Morgan Wallen made his first major concert appearance since he was filmed hurling the N-word back in February.
The country artist, 28, hit the stage at Luke Bryan’s concert in Nashville, Tenn., on Friday night and joined Jason Aldean and Florida Georgia Line’s Tyler Hubbard and sang his records “Whiskey Glasses” and “More Than My Hometown” before hanging out on stage while Aldean belted “She’s Country.”
“A really good friend of mine is here backstage tonight,” Aldean told a perplexed Bryan onstage. “I don’t know if you know this.”
“Do I need another tequila shot to get through this?” Bryan quipped.
It was then that the embattled Wallen waltzed down the narrow catwalk and greeted his country companions to a cheering sold-out audience as he handed out shot glasses.
“Only in Nashville,” Aldean said.
Wallen then played “Hometown,” introducing the record as “a song about staying true to yourself,” adding, “that’s been a really hard thing for me to do lately, but here I am.”

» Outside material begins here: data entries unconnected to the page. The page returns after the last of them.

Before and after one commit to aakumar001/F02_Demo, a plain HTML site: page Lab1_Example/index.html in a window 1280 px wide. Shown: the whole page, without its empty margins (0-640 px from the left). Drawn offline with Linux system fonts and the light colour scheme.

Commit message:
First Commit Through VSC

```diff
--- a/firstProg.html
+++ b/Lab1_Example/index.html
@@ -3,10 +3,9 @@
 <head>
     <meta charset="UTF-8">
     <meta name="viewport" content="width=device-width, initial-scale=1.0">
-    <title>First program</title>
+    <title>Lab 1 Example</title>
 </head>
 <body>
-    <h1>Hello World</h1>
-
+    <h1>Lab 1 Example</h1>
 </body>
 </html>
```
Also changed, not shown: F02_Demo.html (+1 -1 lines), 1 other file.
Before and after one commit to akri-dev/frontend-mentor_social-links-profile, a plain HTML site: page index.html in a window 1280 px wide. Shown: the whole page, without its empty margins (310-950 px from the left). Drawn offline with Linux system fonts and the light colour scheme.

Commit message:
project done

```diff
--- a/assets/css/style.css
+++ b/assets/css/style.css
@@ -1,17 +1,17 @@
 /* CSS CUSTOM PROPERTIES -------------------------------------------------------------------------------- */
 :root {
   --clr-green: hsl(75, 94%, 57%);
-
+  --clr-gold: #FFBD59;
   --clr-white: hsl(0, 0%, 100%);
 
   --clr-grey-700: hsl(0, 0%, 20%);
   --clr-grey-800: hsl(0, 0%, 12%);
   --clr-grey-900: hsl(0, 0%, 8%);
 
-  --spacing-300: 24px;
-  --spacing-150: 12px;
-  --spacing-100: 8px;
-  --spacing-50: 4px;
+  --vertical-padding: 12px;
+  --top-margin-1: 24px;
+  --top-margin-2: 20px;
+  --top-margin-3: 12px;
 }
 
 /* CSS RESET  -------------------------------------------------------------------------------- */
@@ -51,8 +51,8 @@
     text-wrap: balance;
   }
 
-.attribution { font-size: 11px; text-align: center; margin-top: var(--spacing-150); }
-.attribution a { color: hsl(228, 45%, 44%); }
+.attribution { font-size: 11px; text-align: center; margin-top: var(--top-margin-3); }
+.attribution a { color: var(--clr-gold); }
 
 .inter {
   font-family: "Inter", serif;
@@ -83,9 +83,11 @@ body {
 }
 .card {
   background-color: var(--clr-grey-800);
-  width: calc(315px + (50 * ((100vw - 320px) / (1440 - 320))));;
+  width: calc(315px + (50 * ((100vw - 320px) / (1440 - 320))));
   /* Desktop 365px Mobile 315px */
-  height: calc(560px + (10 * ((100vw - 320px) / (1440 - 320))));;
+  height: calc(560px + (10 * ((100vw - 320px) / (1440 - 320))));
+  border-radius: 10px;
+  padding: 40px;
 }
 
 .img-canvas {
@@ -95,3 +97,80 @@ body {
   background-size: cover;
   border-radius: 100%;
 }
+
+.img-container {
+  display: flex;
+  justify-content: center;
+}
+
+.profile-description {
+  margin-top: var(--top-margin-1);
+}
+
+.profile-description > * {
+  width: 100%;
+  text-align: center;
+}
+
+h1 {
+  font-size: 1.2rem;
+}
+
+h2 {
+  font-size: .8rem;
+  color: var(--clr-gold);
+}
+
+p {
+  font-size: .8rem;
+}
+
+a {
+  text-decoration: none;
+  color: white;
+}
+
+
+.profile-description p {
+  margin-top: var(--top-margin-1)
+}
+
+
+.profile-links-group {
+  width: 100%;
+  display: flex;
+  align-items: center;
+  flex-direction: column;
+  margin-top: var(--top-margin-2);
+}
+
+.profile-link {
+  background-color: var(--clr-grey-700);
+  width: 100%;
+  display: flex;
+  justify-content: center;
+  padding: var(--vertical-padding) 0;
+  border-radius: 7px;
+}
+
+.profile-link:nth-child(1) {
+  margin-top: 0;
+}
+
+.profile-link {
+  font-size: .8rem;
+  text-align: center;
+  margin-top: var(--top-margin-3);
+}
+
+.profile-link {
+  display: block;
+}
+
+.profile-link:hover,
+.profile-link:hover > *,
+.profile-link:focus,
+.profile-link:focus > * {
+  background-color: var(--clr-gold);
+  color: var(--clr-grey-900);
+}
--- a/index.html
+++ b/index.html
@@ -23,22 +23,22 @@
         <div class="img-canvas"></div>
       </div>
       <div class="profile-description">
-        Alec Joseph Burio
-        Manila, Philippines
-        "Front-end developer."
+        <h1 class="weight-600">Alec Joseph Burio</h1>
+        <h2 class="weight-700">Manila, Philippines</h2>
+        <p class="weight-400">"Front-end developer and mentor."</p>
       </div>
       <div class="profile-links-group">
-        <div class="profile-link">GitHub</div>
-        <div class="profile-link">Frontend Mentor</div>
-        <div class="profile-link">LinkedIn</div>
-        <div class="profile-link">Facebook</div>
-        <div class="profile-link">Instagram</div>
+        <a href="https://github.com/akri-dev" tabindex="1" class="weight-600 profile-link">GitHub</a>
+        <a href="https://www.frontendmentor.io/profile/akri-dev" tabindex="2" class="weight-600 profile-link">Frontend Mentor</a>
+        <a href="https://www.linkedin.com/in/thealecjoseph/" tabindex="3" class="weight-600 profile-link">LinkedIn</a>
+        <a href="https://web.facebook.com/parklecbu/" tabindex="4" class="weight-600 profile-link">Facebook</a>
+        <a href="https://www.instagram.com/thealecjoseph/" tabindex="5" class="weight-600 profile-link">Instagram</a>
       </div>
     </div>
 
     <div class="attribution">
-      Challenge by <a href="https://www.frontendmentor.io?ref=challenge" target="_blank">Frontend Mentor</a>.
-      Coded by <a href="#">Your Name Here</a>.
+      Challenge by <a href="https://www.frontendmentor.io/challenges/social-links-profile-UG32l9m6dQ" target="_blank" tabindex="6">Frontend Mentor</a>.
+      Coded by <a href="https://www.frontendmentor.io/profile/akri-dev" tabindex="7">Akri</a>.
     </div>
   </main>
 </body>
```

The incident in question stemmed from a video taken by a neighbor of Wallen’s on Feb. 2 in which he is heard telling someone to “take care of this… N-word,” as he’s being dropped off at his home.
It subsequently led to Wallen’s record label, Big Loud Records, suspending him and conglomerates like iHeartRadio pulling his music from their stations.
After the video of Wallen’s incident hit the internet in February, he told Fox News in a statement, “I’m embarrassed and sorry.”
“I used an unacceptable and inappropriate racial slur that I wish I could take back,” he continued. “There are no excuses to use this type of language, ever. I want to sincerely apologize for using the word. I promise to do better.”
Speaking in a pre-taped interview on “Good Morning America” that aired shortly after, host Michael Strahan asked Wallen how he feels about people who may think his interview is just another “performance.”
“I understand that I’m not ever going to make everyone happy. I can only come tell my truth and that’s all I know to do,” Wallen said.
Wallen admitted he had been “partying all weekend” with some “longtime friends.”
He went on to say he and his friends “say dumb stuff together” and it isn’t a slur he uses frequently.
“No, I don’t think it just happened. I was around some of my friends and we just, we say dumb stuff together. In our minds it’s playful. It sounds ignorant but that’s really where it came from, and it’s wrong,” Wallen added. “We were all clearly drunk and I was asking his girlfriend to take care of him because he was drunk and he was leaving. I didn’t mean it in any derogatory manner at all.”
Strahan pressed Wallen why he would feel it was an “appropriate” word to ever use, to which the country crooner admitted he was “just ignorant about it.”
“I don’t think I ever sat down and thought, ‘Hey, is this right or wrong?’” he said.
Wallen was widely condemned by several country artists, including Maren Morris and Mickey Guyton, after the video surfaced. Asked by Strahan if he believes there is a race problem in country music, he replied, “I mean, it would seem that way, yeah. I haven’t really sat and thought about that.”
In April, the musician took to social media to issue a handwritten apology to fans and revealed he would be taking a break from performing this summer.
“I have felt a lot of love lately from so many people I haven’t gotten to know yet,” Wallen began, while thanking his fans who stood beside him. “I know my corner hasn’t been the most popular one to stand in recently, but many of you did anyway.”
Wallen maintained that he had “made some mistakes” in 2020 and called it a “tough year,” likely pointing to his public intoxication arrest in May and disorderly conduct charges in September.
The country star was also scratched as a performer on “Saturday Night Live” after he was spotted partying at a bar without practicing social distancing just days before his scheduled performance.
He went on to write that he always “strives to be better” and that his time away from the spotlight not only helped him identify the ways he wants to improve but also “reminded me that I am still very proud of who I am and the man I am becoming.”